The Intercultural Center has 12 events scheduled, some of which are virtual. These events include “Amplifying Black Voices: A Community Forum;” a Black History Month Career Panel and Alumni Networking Mixer, which is co-sponsored by Career Development Center and the Department of Alumni Engagement and Annual Giving; “Ladysitting,” which is a play at the Arden Theater; and Open Mic Night, which is co-sponsored by the student organization CommWorks.

According to the Intercultural Center, “Black History Month provides opportunities for all members of the University to explore the histories, legacies, and current contributions of individuals across the Black and African diaspora.”

Jihad Johnson, Assistant Director of the Intercultural Center, spoke about the thought process that went into planning these events. He began, “Before any true planning occurs for any events that the Intercultural Center hosts, we look to our community (faculty, staff, and students) for support. It is from their feedback and their input that drives our office to provide impactful programs all year.”

Johnson also mentioned that before any events, they hosted a campus-wide planning meeting. Here, they invited the community to share their thoughts and ideas on what they would like to see. From there, a large chunk of time is spent deciding how they can deliver the requests of the community. He continued, “Myself, Dr. Z (Zaneta Rago-Craft, Ph.D., Director of the Intercultural Center and Advisor to President on Diversity and Inclusion), Moofy (Mufrad Ahmed, Program Coordinator for the Intercultural Center), and our student staff are dedicated to improving inclusivity each and every year. We believe there is always room to grow and expand.”

When it comes to the way the University celebrates Black History Month, a couple of students shared their own opinions.

Aariana Flippin, a senior art student, believes the events help include people of different backgrounds in the community. Flippin also mentioned that there should be more exposure to the campus as far as just people of color. “It’s a month for celebration and learning,” she said. She additionally suggested that it would be nice to raise funds to visit a Black historical museum during the month, too.
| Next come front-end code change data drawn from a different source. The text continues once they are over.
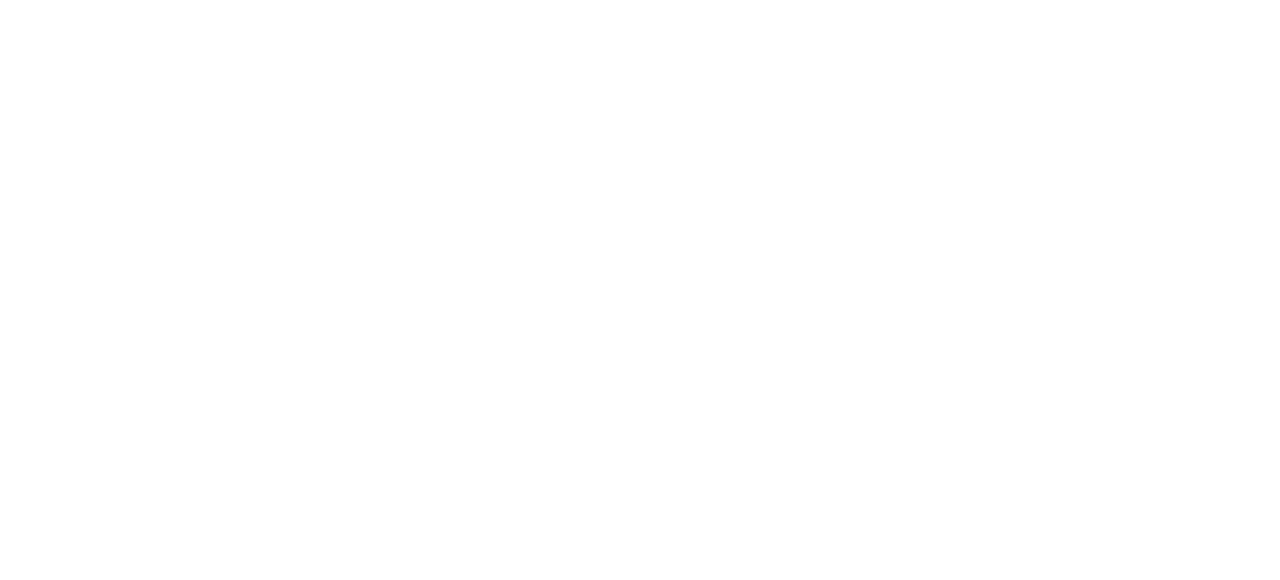
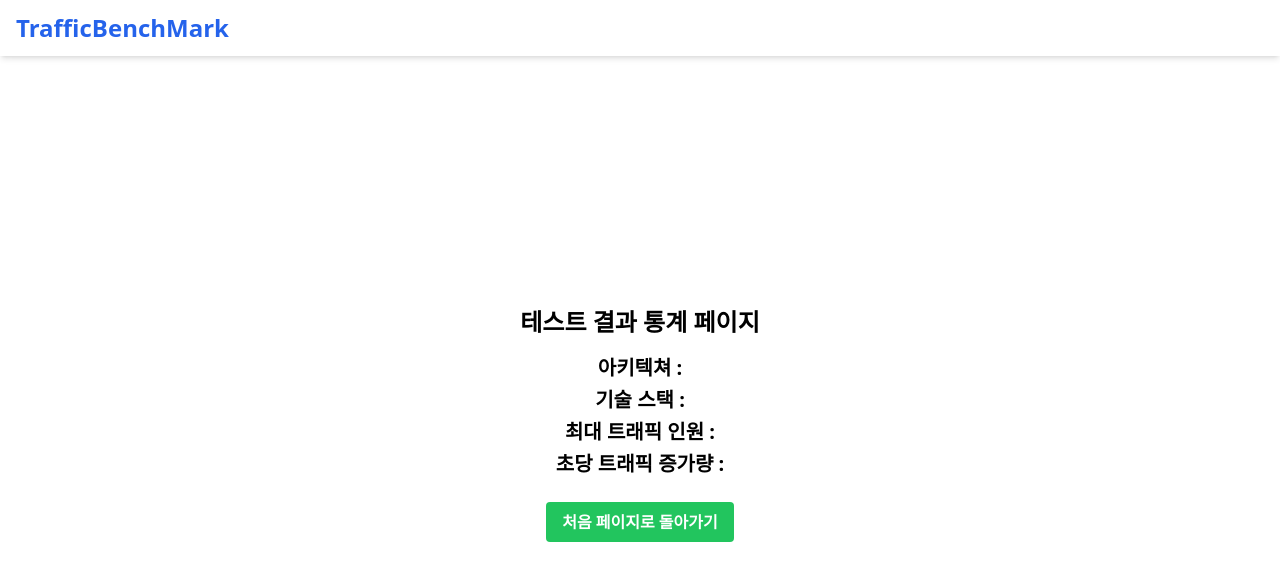
Before and after one commit to Jaetty/ticketing-benchmark, a React (Create React App) app in the folder frontend/ticketing-app/: page /result in a window 1280 px wide. Before the commit this address had no page. Shown: the top 580 px of the page. Built offline with nearby package versions, Linux system fonts and the light colour scheme.

Commit message:
Feature : zustand 상태 관리로 트래픽 설정 코드 수정

```diff
--- a/frontend/ticketing-app/package.json
+++ b/frontend/ticketing-app/package.json
@@ -16,7 +16,8 @@
     "react-router-dom": "^7.6.1",
     "react-scripts": "5.0.1",
     "typescript": "^4.9.5",
-    "web-vitals": "^2.1.4"
+    "web-vitals": "^2.1.4",
+    "zustand": "^5.0.5"
   },
   "scripts": {
     "start": "react-scripts start",
--- a/frontend/ticketing-app/src/App.tsx
+++ b/frontend/ticketing-app/src/App.tsx
@@ -7,6 +7,7 @@ import LoginPage from "./pages/LoginPage";
 import ReservePage from "./pages/ReservePage";
 import PayPage from "./pages/PayPage";
 import DonePage from "./pages/DonePage";
+import ResultPage from "./pages/ResultPage";
 
 function App() {
   return (
@@ -17,6 +18,7 @@ function App() {
       <Route path="/reserve" element={<ReservePage />} />
       <Route path="/pay" element={<PayPage />} />
       <Route path="/done" element={<DonePage />} />
+      <Route path="/result" element={<ResultPage />} />
     </Routes>
   );
 }
--- /dev/null
+++ b/frontend/ticketing-app/src/components/Common/Header/Header.tsx
@@ -0,0 +1,39 @@
+import { useNavigate } from "react-router-dom";
+import { Link } from 'react-router-dom';
+import { trafficSettingStore } from 'stores';
+
+export default function Header() {
+
+    const started = trafficSettingStore((state) => state.started);
+    const setStarted = trafficSettingStore((state) => state.setStarted);
+    const navigate = useNavigate();
+
+    const handleStopClick = () => {
+        // 여기에 추후 백엔드 API 호출과 리다이렉션을 넣기
+        alert("테스트를 멈춥니다!");
+        setStarted(false);
+        navigate("/result");
+    }
+
+    return (
+    <header className="w-full bg-white shadow-md fixed top-0 left-0 z-50">
+      <div className="max-w-7xl mx-auto px-4 py-3 flex items-center justify-between">
+        {/* 로고 */}
+        <div className="text-2xl font-bold text-blue-600">
+          {started ? (
+              <span>TrafficBenchMark</span>
+            ) : (
+              <Link to="/">TrafficBenchMark</Link>
+            )}
+            </div>
+
+        {/* 로그인/회원가입 or 프로필 */}
+        {started && (
+            <div className="space-x-4 hidden md:flex">
+          <button onClick={handleStopClick} className="bg-blue-600 text-white px-3 py-1 rounded hover:bg-blue-700 text-sm">테스트 멈추기</button>
+        </div>
+        )}
+      </div>
+    </header>
+  );
+}
--- a/frontend/ticketing-app/src/index.tsx
+++ b/frontend/ticketing-app/src/index.tsx
@@ -5,13 +5,17 @@ import { BrowserRouter } from "react-router-dom";
 import './index.css'; // tailwind 적용
 
 import App from "./App";
+import Header from "./components/Common/Header/Header";
 
 const root = ReactDOM.createRoot(document.getElementById("root") as HTMLElement);
 
 root.render(
   <React.StrictMode>
     <BrowserRouter>
-      <App />
+      <Header/>
+      <div className="pt-6"> {/* 64px == 16 * 4px */}
+        <App />
+      </div>
     </BrowserRouter>
   </React.StrictMode>
 );
--- /dev/null
+++ b/frontend/ticketing-app/src/pages/ResultPage.tsx
@@ -0,0 +1,33 @@
+import { useNavigate } from "react-router-dom";
+import { trafficSettingStore } from 'stores';
+
+export default function ResultPage() {
+  const navigate = useNavigate();
+  const architecture = trafficSettingStore((state) => state.architecture);
+  const checkedAPI = trafficSettingStore((state) => state.checkedAPI);
+  const trafficSetting = trafficSettingStore((state) => state.trafficSetting);
+  const reset = trafficSettingStore((state) => state.reset);
+
+  const handleGoHome = () => {
+    reset();
+    navigate("/");
+  };
+
+  return (
+    <div className="flex flex-col items-center justify-center min-h-screen">
+      <h1 className="text-2xl font-bold mb-4">테스트 결과 통계 페이지</h1>
+
+      <h1 className="text-xl font-bold mb-1">아키텍쳐 : {architecture} </h1>
+      <h1 className="text-xl font-bold mb-1">기술 스택 : {checkedAPI.join(", \"")} </h1>
+      <h1 className="text-xl font-bold mb-1">최대 트래픽 인원 : {trafficSetting.population} </h1>
+      <h1 className="text-xl font-bold mb-1">초당 트래픽 증가량 : {trafficSetting.stage} </h1>
+
+      <button
+        className="bg-green-500 text-white mt-5 font-bold px-4 py-2 rounded"
+        onClick={() => handleGoHome() }
+      >
+        처음 페이지로 돌아가기
+      </button>
+    </div>
+  );
+}
--- a/frontend/ticketing-app/src/pages/TrafficSetting.tsx
+++ b/frontend/ticketing-app/src/pages/TrafficSetting.tsx
@@ -1,76 +1,73 @@
 import { useState } from "react";
 import { useNavigate } from "react-router-dom";
+import { trafficSettingStore } from 'stores';
 
 export default function TrafficSetting() {
   const navigate = useNavigate();
 
-  /* 아래는 버튼 관련 변수 및 함수 모음 */
+  // 시작 버튼을 눌렀을 때의 상태 변수 및 상태 변환 함수
+  const setStarted = trafficSettingStore((state) => state.setStarted);
 
-  // 라디오 설정 기억하는 변수, 그걸 교체하는 함수
-  const [selectedItem, setselectedItem] = useState<string | null>(null);
-  // 체크 박스 설정 기억하는 변수, 그걸 교체하는 함수
-  const [checkedItems, setcheckedItems] = useState<string[]>([]);
+  // 라디오 버튼을 눌렀을 때의 상태 변수 및 상태 변환 함수
+  const architecture = trafficSettingStore((state)=> state.architecture);
+  const handleRadioItemChange = trafficSettingStore((state) => state.setArchitecture);
 
-  // 라디오 변환 함수
-  const handleRadioItemChange = (option: string) => {
-    setselectedItem(option);
-  };
-
-  // 체크박스 변환 변수
-  const handleCheckBoxChange = (item: string) => {
-    setcheckedItems(prev =>
-      prev.includes(item)
-        ? prev.filter(i => i !== item) // 이미 있으면 제거
-        : [...prev, item] // 없으면 추가
-    );
-  };
-
+  // 체크 박스를 눌렀을 때의 상태 변수 및 상태 변환 함수
+  const checkedAPI = trafficSettingStore((state)=> state.checkedAPI);
+  const handleCheckBoxChange = trafficSettingStore((state) => state.toggleCheckedItem);
 
   /* 아래는 트래픽 관련 변수 및 함수 */
 
   // 트래픽 최대 인원 수 / 증가량 설정
-  const [inputs, setInputs] = useState({ population: "", stage: "" });
+  const setTrafficSetting = trafficSettingStore((state) => state.settrafficSetting);
+
+  const [localtrafficSetting, setlocaltrafficSetting] = useState({ population: "", stage: "" });
 
   const handleTextInputChange = (e: React.ChangeEvent<HTMLInputElement>) => {
     const { name, value } = e.target;
     // 숫자만 허용 (빈 문자열도 허용해서 지우기 가능)
     if (/^\d*$/.test(value)) {
-      setInputs((prev) => ({
+      setlocaltrafficSetting((prev) => ({
         ...prev,
         [name]: value,
       }));
     }
   };
 
-  const [maxTime, setMaxTime] = useState<number | null>(null);
-
-  const handleMaxTimeChange = (item : number) => {
-    setMaxTime(item);
-  };
+  // 트래픽 테스트 최대 시간
+  const maxTime = trafficSettingStore((state) => state.maxTime);
+  const setMaxTime = trafficSettingStore((state) => state.setMaxTime);
 
   // 시작하기 버튼 눌렀을 때 처리 부분
   const handleSubmit = () => {
-    if (selectedItem === null) {
+
+    let localChecked = [...checkedAPI];
+
+    if (architecture === null) {
       alert("아키텍처를 선택해주세요!");
       return;
     }
-    if (checkedItems.length === 0) {
-      alert("스킬을 하나 이상 선택해주세요!");
-      return;
+    if (checkedAPI.length === 0) {
+      handleCheckBoxChange('기본');
+      localChecked.push('기본');
     }
-    if (inputs.population === "") {
-      inputs.population = '10';
+    if (localtrafficSetting.population === "") {
+      localtrafficSetting.population = '10';
     }
-    if (inputs.stage === "" || inputs.stage > inputs.population) {
+    if (localtrafficSetting.stage === "" || localtrafficSetting.stage > localtrafficSetting.population) {
       // 처음부터 꽉 있는걸로로
-      inputs.stage = inputs.population;
+      localtrafficSetting.stage = localtrafficSetting.population;
     }
     if (maxTime === null){
       alert("트래픽 최대 시간을 설정해주세요!");
       return;
     }
 
-    alert(`선택한 아키텍쳐는 ${selectedItem}\n선택한 스킬은 "${checkedItems.join(", \"")}"입니다.\n최대 이용자 수는 : ${inputs.population}\n초당 이용자 증가 수 : ${inputs.stage}`);
+    // trafficSetting의 상태를 저장해줌
+    setTrafficSetting(localtrafficSetting);
+    setStarted(true);
+
+    alert(`선택한 아키텍쳐는 ${architecture}\n선택한 스킬은 "${localChecked.join(", \"")}"입니다.\n최대 이용자 수는 : ${localtrafficSetting.population}\n초당 이용자 증가 수 : ${localtrafficSetting.stage}`);
     // 예: 제출 후 다음 페이지로 이동
     navigate("/login");
   };
@@ -84,20 +81,20 @@ export default function TrafficSetting() {
         {/* 아키텍처 설정하는 부분 */}
         <h3 className="text-l font-bold mb-3">아키텍쳐 설정</h3>
         <div className="flex space-x-6 mb-4">
-          {['모놀리식', '모놀리식 WebFlux', 'MSA', 'MSA WebFlux'].map((architecture) => (
+          {['모놀리식', '모놀리식 WebFlux', 'MSA', 'MSA WebFlux'].map((selectedArchitecture) => (
             <label
-              key={architecture}
+              key={selectedArchitecture}
               className="flex items-center cursor-pointer hover:bg-gray-100 rounded p-2"
             >
               <input
                 type="radio"
-                name="architecture"
-                value={architecture}
-                checked={selectedItem === architecture}
-                onChange={() => handleRadioItemChange(architecture)}
+                name="selectedArchitecture"
+                value={selectedArchitecture}
+                checked={architecture === selectedArchitecture}
+                onChange={() => handleRadioItemChange(selectedArchitecture)}
                 className="mr-2 w-200 h-5 text-blue-600 focus:ring-blue-500"
               />
-              <span className="text-gray-800">{architecture}</span>
+              <span className="text-gray-800">{selectedArchitecture}</span>
             </label>
           ))}
         </div>
@@ -133,7 +130,7 @@ export default function TrafficSetting() {
             type="text"
             inputMode="numeric"
             name="population"
-            value={inputs.population}
+            value={localtrafficSetting.population}
             onChange={handleTextInputChange}
             placeholder="숫자만 입력해주세요. ( 기본 10, 최대 10000 )"
             className="mr-2 w-full h-5 text-red-600 rounded p-4 border-2 border-gray-200 text-right"/>
@@ -146,7 +143,7 @@ export default function TrafficSetting() {
             type="text"
             inputMode="numeric"
             name="stage"
-            value={inputs.stage}
+            value={localtrafficSetting.stage}
             onChange={handleTextInputChange}
             placeholder="숫자만 입력해주세요. ( 기본 10, 최대 10000 )"
             className="mr-2 w-full h-5 text-red-600 rounded p-4 border-2 border-gray-200 text-right"/>
@@ -164,7 +161,7 @@ export default function TrafficSetting() {
                 type="radio"
                 name="trafficOption"
                 checked={maxTime === time}
-                onChange={() => handleMaxTimeChange(time)}
+                onChange={() => setMaxTime(time)}
                 className="mr-2 w-200 h-5 text-blue-600 focus:ring-blue-500"
               />
               <span className="text-gray-800">{time}</span>
--- /dev/null
+++ b/frontend/ticketing-app/src/stores/index.tsx
@@ -0,0 +1 @@
+export {trafficSettingStore} from './trafficSettingStore'
--- /dev/null
+++ b/frontend/ticketing-app/src/stores/trafficSettingStore.tsx
@@ -0,0 +1,53 @@
+import { create } from "zustand";
+
+interface ConfigState {
+  architecture: string | null;
+  checkedAPI: string[];
+  trafficSetting: {
+    population: string;
+    stage: string;
+  };
+  maxTime: number | null;
+  started: boolean;
+
+  setArchitecture: (item: string) => void;
+  toggleCheckedItem: (item: string) => void;
+  settrafficSetting: (trafficSetting: { population: string; stage: string }) => void;
+  setMaxTime: (time: number) => void;
+  setStarted: (started: boolean) => void;
+  reset: () => void;
+}
+
+const initialState = {
+  architecture: null,
+  checkedAPI: [],
+  trafficSetting: {
+    population: "",
+    stage: "",
+  },
+  maxTime: null,
+  started: false,
+};
+
+export const trafficSettingStore = create<ConfigState>((set) => ({
+  architecture: null,
+  checkedAPI: [],
+  trafficSetting: {
+    population: "",
+    stage: "",
+  },
+  maxTime: null,
+  started: false,
+
+  setArchitecture: (item) => set({ architecture: item }),
+  toggleCheckedItem: (item) =>
+    set((state) => ({
+      checkedAPI: state.checkedAPI.includes(item)
+        ? state.checkedAPI.filter((i) => i !== item)
+        : [...state.checkedAPI, item],
+    })),
+  settrafficSetting: (trafficSetting) => set({ trafficSetting }),
+  setMaxTime: (time) => set({ maxTime: time }),
+  setStarted: (started) => set({ started }),
+  reset: () => set(initialState),
+}));
```
Also changed, not shown: frontend/ticketing-app/tsconfig.json (+11 -1 lines), 1 other file (tests, documents, lock files or other folders).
Sekou Diabate, a junior homeland security student and Treasurer of the Black Student Union (BSU), appeared satisfied with how the University is celebrating BHM. He said, “The events are commendably organized, featuring a diverse array of activities and awareness programs. I eagerly anticipate observing their outcomes.” He highlighted the efforts of BSU along with the Intercultural Center and their commitment to fostering awareness, inclusivity, and understanding. He added, “I suggest that Monmouth considers enhancing its promotional strategies through targeted advertisements and additional activities. This would serve to highlight achievements of Black individuals and raise awareness about the challenges faced by the community.”

Brandon Muir, a senior health student and co-president of the Black Student Athletic Huddle, is anticipating the upcoming BHM events. He emphasized, “The events that BHM are putting out there are amazing! This leaves room for us to expand even more and greater events to come in the future.” He believes that the University is scratching the surface, leaving room for improvement in multiple categories of expression during the month.

Something that sticks out to him this year is the “scavenger hunt” for T-shirts. Muir added, “Being able to include social media was a great idea and the QR codes make it easier to scan and get more information. This leaves room for exploration for all the great other clubs and resources that we have in the Intercultural Center that many may not know about.”

Muir concluded, “I am proud of this University, and I’m glad to be able to say I am a steppingstone to big changes coming to the University.”